"If there was no fee agreement, there would be no project," Tunnell says. "Because no company is going to locate in South Carolina and pay 10 and a half percent tax."

Tunnell says fee agreements are common in South Carolina. Manufacturers that invest more than $150 million and create more than 150 jobs can instead pay a 4 percent fee for 30 years.

For the Keer Group, that amounts to about $620,000 a year. In addition, the state is giving Keer Group a $4 million grant and Lancaster county is providing a $7.7 million bond to help pay for construction.

More than half of the annual fee that the company pays the county for the first 10 years will actually be returned to the Keer Group to help pay off the $7.7 million bond.
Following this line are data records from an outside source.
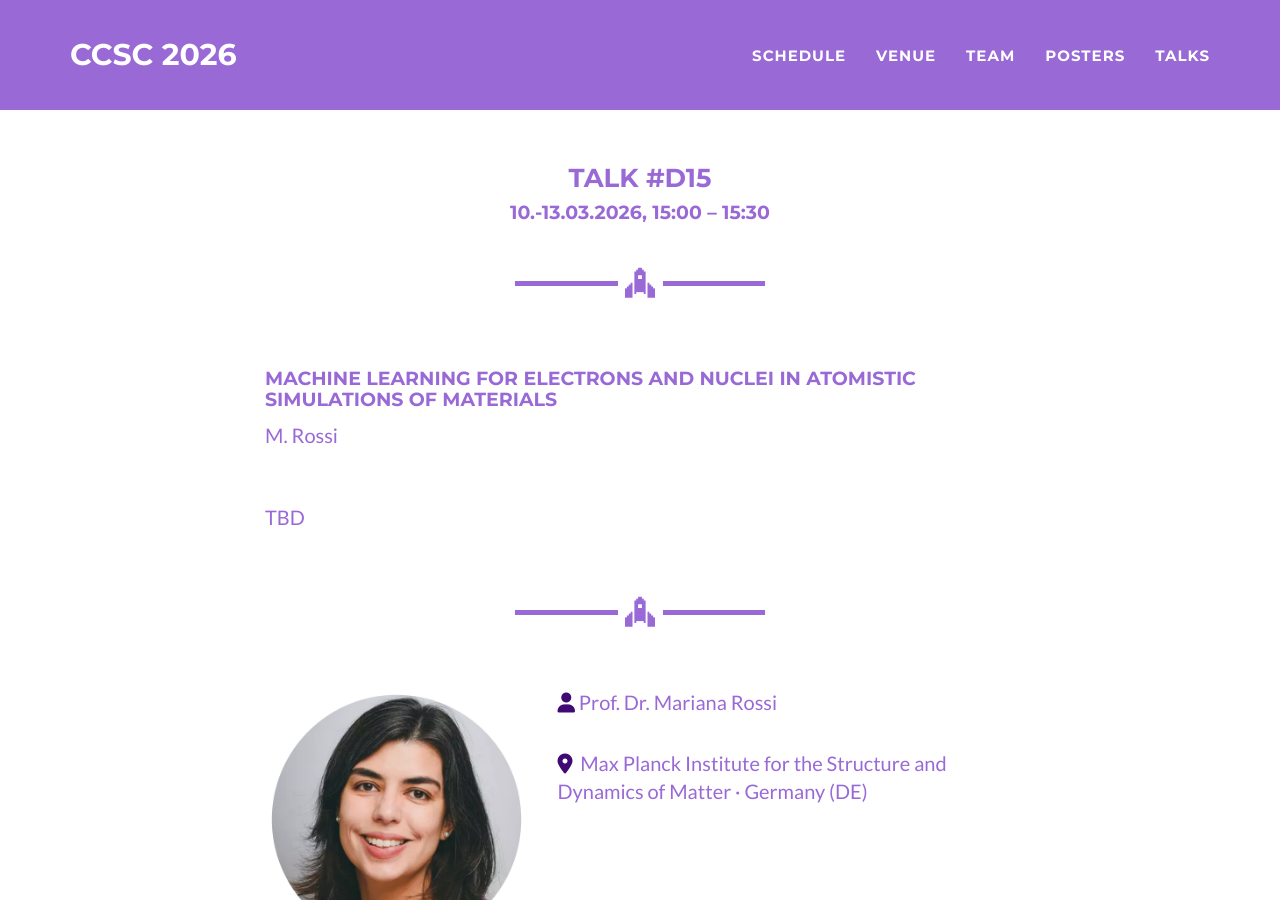
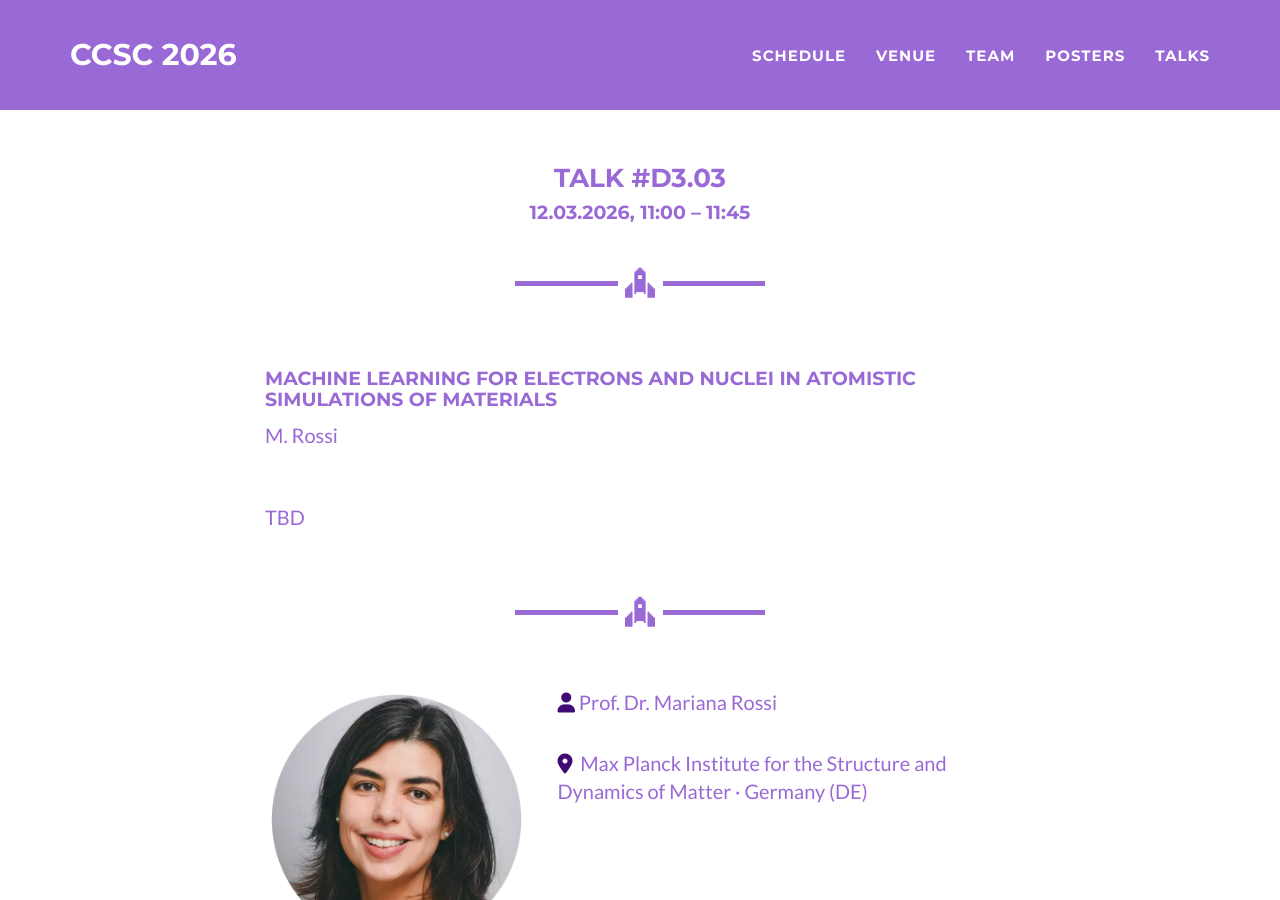
Before and after one commit to ccsc2026/ccsc2026.github.io, a Jekyll site: the page built from talks/rossi.md, in a window 1280 px wide and 900 px high. Built offline with Jekyll 4.4.1, drawn with Linux system fonts in a browser that asks for light colours.

Commit message:
Update rossi.md

```diff
--- a/talks/rossi.md
+++ b/talks/rossi.md
@@ -1,8 +1,8 @@
 ---
 layout: talkpage
 categories: [comms]
-talknumber: D15
-talktime: '10.-13.03.2026, 15:00 – 15:30'
+talknumber: D3.03
+talktime: '12.03.2026, 11:00 – 11:45'
 speaker: Prof. Dr. Mariana Rossi
 img: 'Rossi, Mariana.png'
 location: 'Max Planck Institute for the Structure and Dynamics of Matter · Germany (DE)'
```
The other 40 percent – about $250,000 a year -- will go to the county and school district.

The 500 textile jobs will pay a starting wage of $13.50 an hour. That might sound like much, but it's what Lancaster County needs, says Brent Lane, who studies incentives as a director of the center for Competitive Economies at UNC Chapel Hill.

"Five hundred jobs that are a good fit for your current workforce and particularly for any workers who may not currently have jobs, is in many ways the best possible outcome," Lane says. 

Over the past 15 years, Lancaster County lost 11,000 textile jobs. And Lane says there's a large base of low-skilled workers in the region. He says a company that employs the existing workforce with modest wages can have a larger economic impact than companies that import high-skilled workers and executives.

Keer Group will begin construction and hiring workers in the next few months. Tunnell says Mecklenburg County was also on the short list of places for this project.